(Work to complete): Only the lines that contain the string "with" belong in the answer; pull them from the records.

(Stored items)
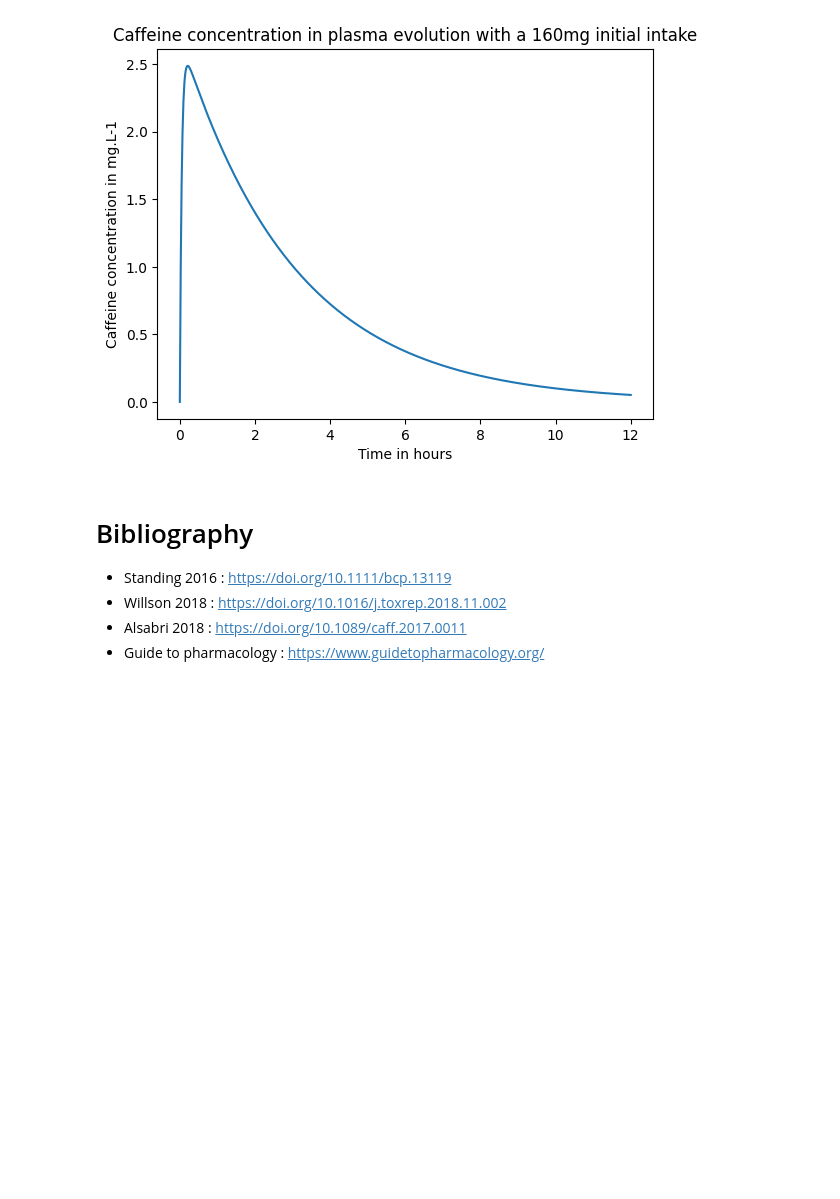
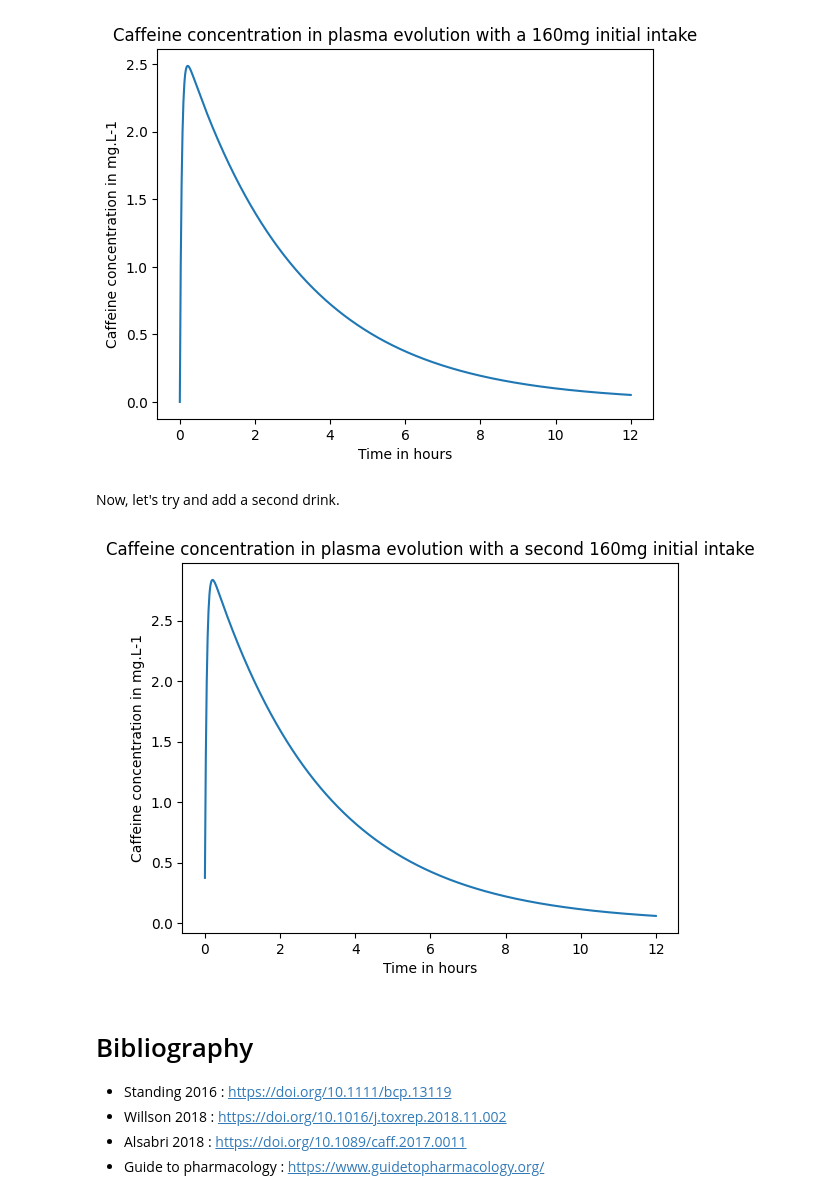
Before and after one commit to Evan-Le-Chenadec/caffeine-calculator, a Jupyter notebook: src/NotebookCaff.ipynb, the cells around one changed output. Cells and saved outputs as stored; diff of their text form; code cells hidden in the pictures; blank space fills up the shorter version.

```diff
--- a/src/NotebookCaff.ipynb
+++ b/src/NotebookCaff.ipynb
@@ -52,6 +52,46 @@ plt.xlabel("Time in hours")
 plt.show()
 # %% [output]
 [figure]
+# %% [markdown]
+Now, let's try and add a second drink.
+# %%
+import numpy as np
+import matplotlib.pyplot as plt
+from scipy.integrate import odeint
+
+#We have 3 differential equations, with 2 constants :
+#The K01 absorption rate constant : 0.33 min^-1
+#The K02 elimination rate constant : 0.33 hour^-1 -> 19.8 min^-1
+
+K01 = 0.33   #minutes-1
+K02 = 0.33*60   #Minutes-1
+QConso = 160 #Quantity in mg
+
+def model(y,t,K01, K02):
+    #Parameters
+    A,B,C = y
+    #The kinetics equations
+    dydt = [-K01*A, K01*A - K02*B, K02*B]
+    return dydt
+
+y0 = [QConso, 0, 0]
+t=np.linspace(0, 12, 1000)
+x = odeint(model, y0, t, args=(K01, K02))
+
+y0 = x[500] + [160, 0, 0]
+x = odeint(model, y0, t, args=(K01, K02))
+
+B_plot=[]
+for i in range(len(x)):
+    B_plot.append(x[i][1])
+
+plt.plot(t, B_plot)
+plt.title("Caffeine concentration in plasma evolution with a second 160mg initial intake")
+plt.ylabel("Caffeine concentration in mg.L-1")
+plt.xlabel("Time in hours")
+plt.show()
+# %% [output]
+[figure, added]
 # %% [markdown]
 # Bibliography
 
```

* * *

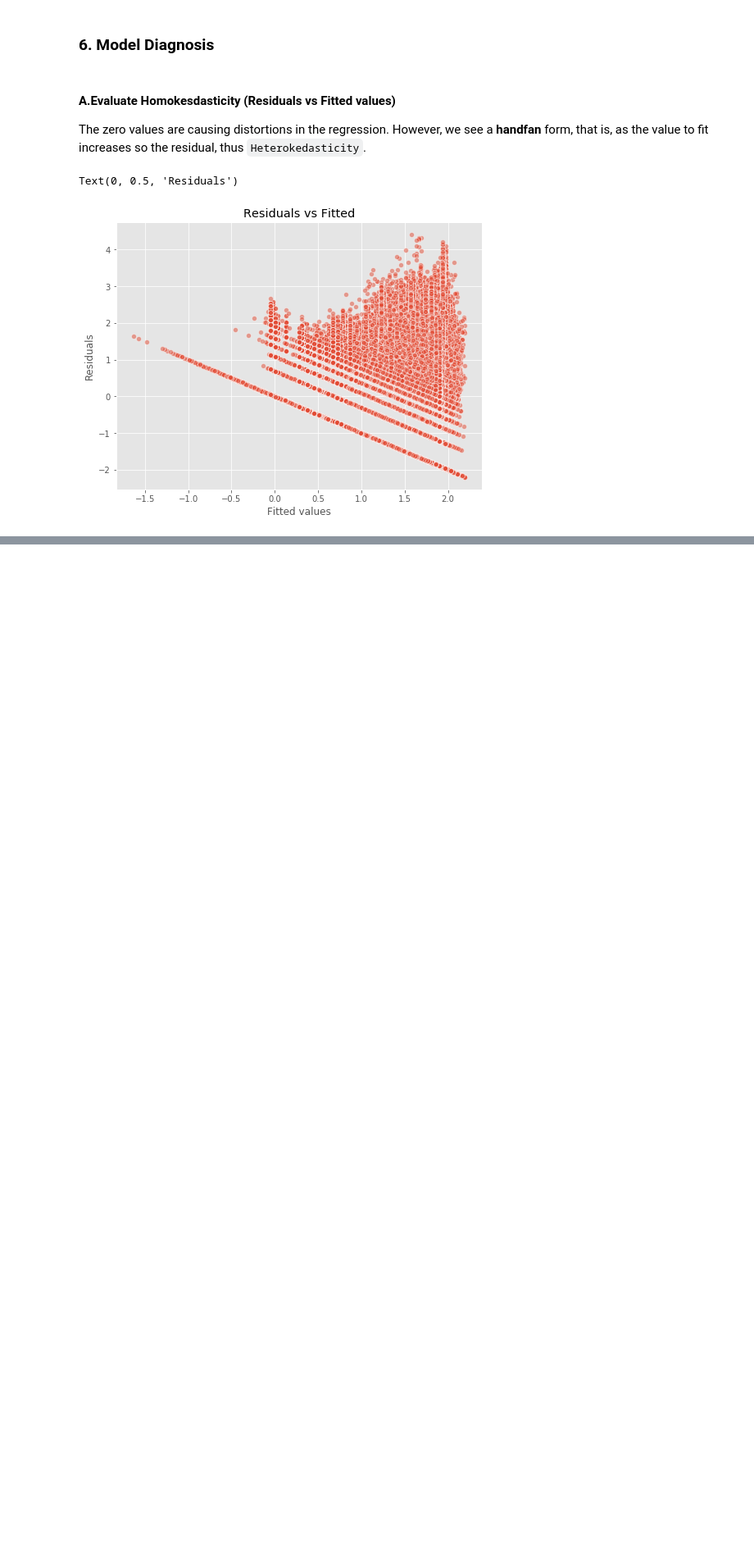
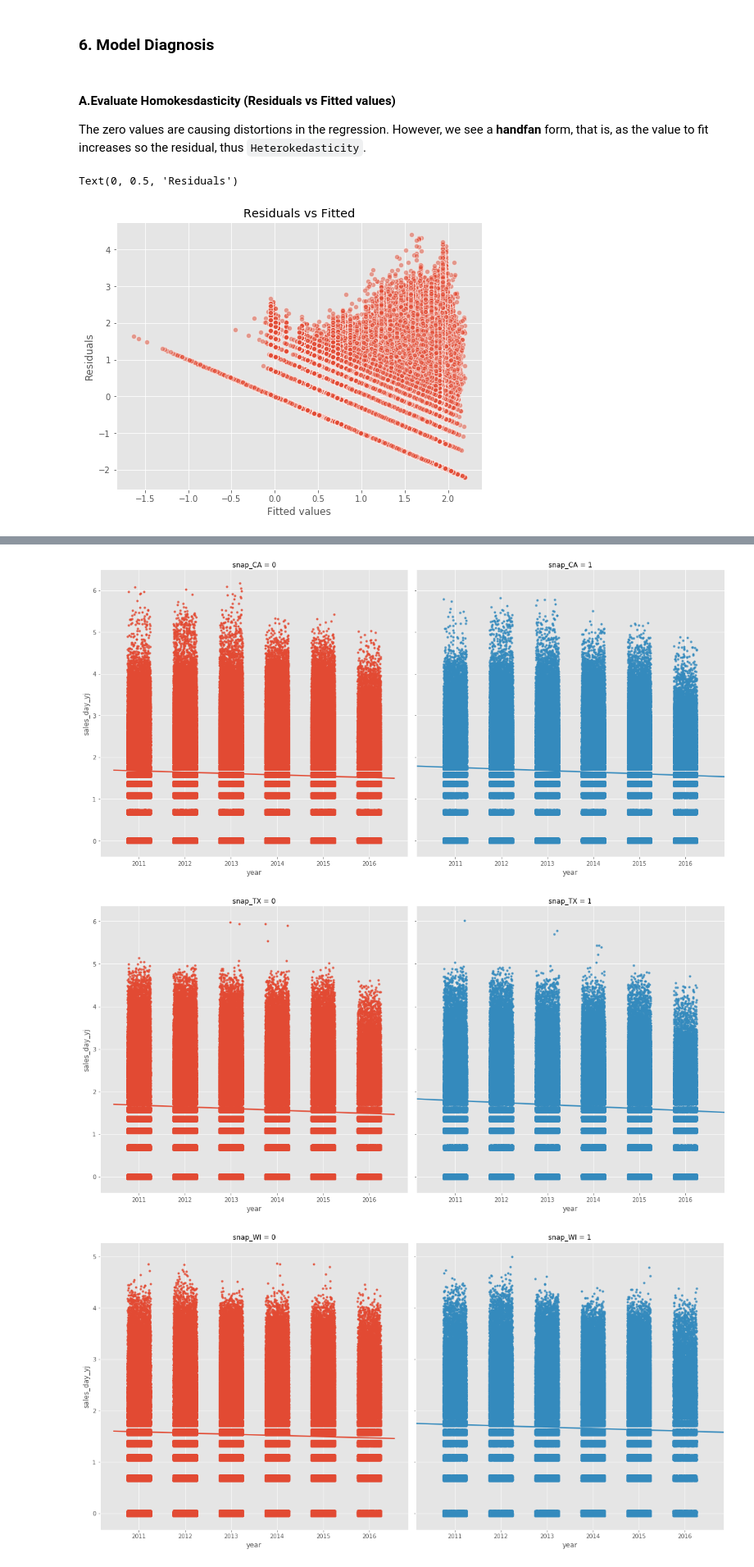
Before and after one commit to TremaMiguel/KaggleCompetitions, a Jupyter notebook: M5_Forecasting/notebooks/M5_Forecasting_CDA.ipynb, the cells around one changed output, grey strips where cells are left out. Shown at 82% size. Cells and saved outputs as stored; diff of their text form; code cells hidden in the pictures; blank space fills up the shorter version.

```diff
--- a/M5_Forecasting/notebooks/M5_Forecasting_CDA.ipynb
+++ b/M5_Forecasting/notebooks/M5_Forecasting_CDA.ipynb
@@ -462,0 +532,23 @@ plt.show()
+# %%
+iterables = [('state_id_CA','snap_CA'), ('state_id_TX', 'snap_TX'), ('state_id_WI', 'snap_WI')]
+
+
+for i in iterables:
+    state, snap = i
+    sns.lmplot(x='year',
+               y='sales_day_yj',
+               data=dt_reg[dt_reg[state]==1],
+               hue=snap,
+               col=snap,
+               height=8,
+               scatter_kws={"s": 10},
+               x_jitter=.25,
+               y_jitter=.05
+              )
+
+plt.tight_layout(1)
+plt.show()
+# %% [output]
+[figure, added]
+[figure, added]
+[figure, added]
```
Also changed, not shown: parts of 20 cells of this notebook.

(Output):
+#We have 3 differential equations, with 2 constants :
+plt.title("Caffeine concentration in plasma evolution with a second 160mg initial intake")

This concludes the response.